▸ **The problem**:
All the entries below should be reproduced exactly.
[Records to process — start]
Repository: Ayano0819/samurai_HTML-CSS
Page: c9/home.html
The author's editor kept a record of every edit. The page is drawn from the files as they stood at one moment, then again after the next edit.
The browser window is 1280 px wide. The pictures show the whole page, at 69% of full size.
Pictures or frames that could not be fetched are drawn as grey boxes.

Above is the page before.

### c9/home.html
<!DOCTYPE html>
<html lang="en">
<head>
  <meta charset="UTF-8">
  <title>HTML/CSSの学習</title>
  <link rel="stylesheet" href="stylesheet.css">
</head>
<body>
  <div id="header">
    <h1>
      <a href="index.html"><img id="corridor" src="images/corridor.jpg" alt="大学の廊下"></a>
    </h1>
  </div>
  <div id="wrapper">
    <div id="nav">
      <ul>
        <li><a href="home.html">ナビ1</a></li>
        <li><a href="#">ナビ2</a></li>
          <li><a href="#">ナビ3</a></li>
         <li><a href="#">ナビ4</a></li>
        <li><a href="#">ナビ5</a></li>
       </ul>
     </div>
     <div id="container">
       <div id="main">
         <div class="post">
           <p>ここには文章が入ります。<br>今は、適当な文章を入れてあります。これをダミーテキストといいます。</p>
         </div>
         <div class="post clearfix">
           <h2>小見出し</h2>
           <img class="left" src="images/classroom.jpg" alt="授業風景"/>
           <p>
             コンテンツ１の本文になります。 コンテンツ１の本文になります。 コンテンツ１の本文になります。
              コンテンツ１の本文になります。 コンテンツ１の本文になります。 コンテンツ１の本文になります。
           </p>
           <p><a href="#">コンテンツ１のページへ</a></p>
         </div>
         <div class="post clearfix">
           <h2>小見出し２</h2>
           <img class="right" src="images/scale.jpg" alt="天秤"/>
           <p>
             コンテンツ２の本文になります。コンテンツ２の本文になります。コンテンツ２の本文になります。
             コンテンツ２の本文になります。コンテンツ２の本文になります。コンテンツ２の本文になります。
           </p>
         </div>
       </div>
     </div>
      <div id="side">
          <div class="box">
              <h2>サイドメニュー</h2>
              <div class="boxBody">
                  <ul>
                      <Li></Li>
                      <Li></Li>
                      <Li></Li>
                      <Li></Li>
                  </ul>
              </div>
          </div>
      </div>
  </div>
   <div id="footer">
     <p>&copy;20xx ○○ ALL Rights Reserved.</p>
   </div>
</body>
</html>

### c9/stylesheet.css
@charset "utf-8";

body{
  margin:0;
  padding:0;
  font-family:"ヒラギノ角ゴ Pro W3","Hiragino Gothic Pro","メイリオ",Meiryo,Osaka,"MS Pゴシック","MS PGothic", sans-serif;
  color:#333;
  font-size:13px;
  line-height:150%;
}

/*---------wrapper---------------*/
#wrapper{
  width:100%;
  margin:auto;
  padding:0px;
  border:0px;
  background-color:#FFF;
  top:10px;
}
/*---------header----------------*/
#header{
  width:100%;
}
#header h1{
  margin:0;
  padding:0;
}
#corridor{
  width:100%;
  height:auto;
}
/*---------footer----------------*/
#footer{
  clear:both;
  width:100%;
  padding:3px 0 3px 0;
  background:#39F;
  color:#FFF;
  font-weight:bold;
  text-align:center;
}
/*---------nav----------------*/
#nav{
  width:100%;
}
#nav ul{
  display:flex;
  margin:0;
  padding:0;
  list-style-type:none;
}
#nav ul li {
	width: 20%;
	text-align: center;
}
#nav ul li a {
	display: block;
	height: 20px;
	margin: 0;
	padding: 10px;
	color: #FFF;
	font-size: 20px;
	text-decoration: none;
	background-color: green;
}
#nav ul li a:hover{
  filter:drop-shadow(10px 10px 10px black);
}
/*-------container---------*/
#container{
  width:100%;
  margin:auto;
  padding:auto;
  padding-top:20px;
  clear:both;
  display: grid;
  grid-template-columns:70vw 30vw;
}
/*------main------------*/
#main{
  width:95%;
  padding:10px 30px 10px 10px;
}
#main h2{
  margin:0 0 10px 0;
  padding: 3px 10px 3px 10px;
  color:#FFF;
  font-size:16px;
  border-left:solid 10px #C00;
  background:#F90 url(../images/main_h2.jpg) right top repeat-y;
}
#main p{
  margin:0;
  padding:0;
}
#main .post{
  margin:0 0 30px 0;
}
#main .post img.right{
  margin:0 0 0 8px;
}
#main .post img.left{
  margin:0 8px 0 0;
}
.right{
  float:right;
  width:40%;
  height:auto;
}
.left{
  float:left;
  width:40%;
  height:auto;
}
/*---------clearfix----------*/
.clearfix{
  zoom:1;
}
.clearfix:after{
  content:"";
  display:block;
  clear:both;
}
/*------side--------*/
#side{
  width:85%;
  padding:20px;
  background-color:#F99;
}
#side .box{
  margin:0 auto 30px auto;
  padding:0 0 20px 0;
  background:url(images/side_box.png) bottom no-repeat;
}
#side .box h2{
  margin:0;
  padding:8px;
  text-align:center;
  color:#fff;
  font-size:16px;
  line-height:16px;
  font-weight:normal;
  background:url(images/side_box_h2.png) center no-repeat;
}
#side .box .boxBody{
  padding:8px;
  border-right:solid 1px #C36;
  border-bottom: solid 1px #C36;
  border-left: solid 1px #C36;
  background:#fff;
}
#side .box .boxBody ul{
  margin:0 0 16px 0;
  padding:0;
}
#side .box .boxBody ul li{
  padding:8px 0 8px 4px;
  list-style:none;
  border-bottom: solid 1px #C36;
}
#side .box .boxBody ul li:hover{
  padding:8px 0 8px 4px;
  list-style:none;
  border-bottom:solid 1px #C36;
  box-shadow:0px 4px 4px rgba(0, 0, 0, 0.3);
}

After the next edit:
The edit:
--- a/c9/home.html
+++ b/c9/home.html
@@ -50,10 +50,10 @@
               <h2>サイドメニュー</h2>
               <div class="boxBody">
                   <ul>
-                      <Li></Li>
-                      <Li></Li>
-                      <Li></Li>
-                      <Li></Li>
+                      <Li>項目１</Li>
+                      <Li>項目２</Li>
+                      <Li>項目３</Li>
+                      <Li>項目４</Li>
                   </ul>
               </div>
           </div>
[Records to process — finish]
▸ **Task answer**:
Repository: Ayano0819/samurai_HTML-CSS
Page: c9/home.html
The author's editor kept a record of every edit. The page is drawn from the files as they stood at one moment, then again after the next edit.
The browser window is 1280 px wide. The pictures show the whole page, at 69% of full size.
Pictures or frames that could not be fetched are drawn as grey boxes.

Above is the page before.

### c9/home.html
<!DOCTYPE html>
<html lang="en">
<head>
  <meta charset="UTF-8">
  <title>HTML/CSSの学習</title>
  <link rel="stylesheet" href="stylesheet.css">
</head>
<body>
  <div id="header">
    <h1>
      <a href="index.html"><img id="corridor" src="images/corridor.jpg" alt="大学の廊下"></a>
    </h1>
  </div>
  <div id="wrapper">
    <div id="nav">
      <ul>
        <li><a href="home.html">ナビ1</a></li>
        <li><a href="#">ナビ2</a></li>
          <li><a href="#">ナビ3</a></li>
         <li><a href="#">ナビ4</a></li>
        <li><a href="#">ナビ5</a></li>
       </ul>
     </div>
     <div id="container">
       <div id="main">
         <div class="post">
           <p>ここには文章が入ります。<br>今は、適当な文章を入れてあります。これをダミーテキストといいます。</p>
         </div>
         <div class="post clearfix">
           <h2>小見出し</h2>
           <img class="left" src="images/classroom.jpg" alt="授業風景"/>
           <p>
             コンテンツ１の本文になります。 コンテンツ１の本文になります。 コンテンツ１の本文になります。
              コンテンツ１の本文になります。 コンテンツ１の本文になります。 コンテンツ１の本文になります。
           </p>
           <p><a href="#">コンテンツ１のページへ</a></p>
         </div>
         <div class="post clearfix">
           <h2>小見出し２</h2>
           <img class="right" src="images/scale.jpg" alt="天秤"/>
           <p>
             コンテンツ２の本文になります。コンテンツ２の本文になります。コンテンツ２の本文になります。
             コンテンツ２の本文になります。コンテンツ２の本文になります。コンテンツ２の本文になります。
           </p>
         </div>
       </div>
     </div>
      <div id="side">
          <div class="box">
              <h2>サイドメニュー</h2>
              <div class="boxBody">
                  <ul>
                      <Li></Li>
                      <Li></Li>
                      <Li></Li>
                      <Li></Li>
                  </ul>
              </div>
          </div>
      </div>
  </div>
   <div id="footer">
     <p>&copy;20xx ○○ ALL Rights Reserved.</p>
   </div>
</body>
</html>

### c9/stylesheet.css
@charset "utf-8";

body{
  margin:0;
  padding:0;
  font-family:"ヒラギノ角ゴ Pro W3","Hiragino Gothic Pro","メイリオ",Meiryo,Osaka,"MS Pゴシック","MS PGothic", sans-serif;
  color:#333;
  font-size:13px;
  line-height:150%;
}

/*---------wrapper---------------*/
#wrapper{
  width:100%;
  margin:auto;
  padding:0px;
  border:0px;
  background-color:#FFF;
  top:10px;
}
/*---------header----------------*/
#header{
  width:100%;
}
#header h1{
  margin:0;
  padding:0;
}
#corridor{
  width:100%;
  height:auto;
}
/*---------footer----------------*/
#footer{
  clear:both;
  width:100%;
  padding:3px 0 3px 0;
  background:#39F;
  color:#FFF;
  font-weight:bold;
  text-align:center;
}
/*---------nav----------------*/
#nav{
  width:100%;
}
#nav ul{
  display:flex;
  margin:0;
  padding:0;
  list-style-type:none;
}
#nav ul li {
	width: 20%;
	text-align: center;
}
#nav ul li a {
	display: block;
	height: 20px;
	margin: 0;
	padding: 10px;
	color: #FFF;
	font-size: 20px;
	text-decoration: none;
	background-color: green;
}
#nav ul li a:hover{
  filter:drop-shadow(10px 10px 10px black);
}
/*-------container---------*/
#container{
  width:100%;
  margin:auto;
  padding:auto;
  padding-top:20px;
  clear:both;
  display: grid;
  grid-template-columns:70vw 30vw;
}
/*------main------------*/
#main{
  width:95%;
  padding:10px 30px 10px 10px;
}
#main h2{
  margin:0 0 10px 0;
  padding: 3px 10px 3px 10px;
  color:#FFF;
  font-size:16px;
  border-left:solid 10px #C00;
  background:#F90 url(../images/main_h2.jpg) right top repeat-y;
}
#main p{
  margin:0;
  padding:0;
}
#main .post{
  margin:0 0 30px 0;
}
#main .post img.right{
  margin:0 0 0 8px;
}
#main .post img.left{
  margin:0 8px 0 0;
}
.right{
  float:right;
  width:40%;
  height:auto;
}
.left{
  float:left;
  width:40%;
  height:auto;
}
/*---------clearfix----------*/
.clearfix{
  zoom:1;
}
.clearfix:after{
  content:"";
  display:block;
  clear:both;
}
/*------side--------*/
#side{
  width:85%;
  padding:20px;
  background-color:#F99;
}
#side .box{
  margin:0 auto 30px auto;
  padding:0 0 20px 0;
  background:url(images/side_box.png) bottom no-repeat;
}
#side .box h2{
  margin:0;
  padding:8px;
  text-align:center;
  color:#fff;
  font-size:16px;
  line-height:16px;
  font-weight:normal;
  background:url(images/side_box_h2.png) center no-repeat;
}
#side .box .boxBody{
  padding:8px;
  border-right:solid 1px #C36;
  border-bottom: solid 1px #C36;
  border-left: solid 1px #C36;
  background:#fff;
}
#side .box .boxBody ul{
  margin:0 0 16px 0;
  padding:0;
}
#side .box .boxBody ul li{
  padding:8px 0 8px 4px;
  list-style:none;
  border-bottom: solid 1px #C36;
}
#side .box .boxBody ul li:hover{
  padding:8px 0 8px 4px;
  list-style:none;
  border-bottom:solid 1px #C36;
  box-shadow:0px 4px 4px rgba(0, 0, 0, 0.3);
}

After the next edit:
The edit:
--- a/c9/home.html
+++ b/c9/home.html
@@ -50,10 +50,10 @@
               <h2>サイドメニュー</h2>
               <div class="boxBody">
                   <ul>
-                      <Li></Li>
-                      <Li></Li>
-                      <Li></Li>
-                      <Li></Li>
+                      <Li>項目１</Li>
+                      <Li>項目２</Li>
+                      <Li>項目３</Li>
+                      <Li>項目４</Li>
                   </ul>
               </div>
           </div>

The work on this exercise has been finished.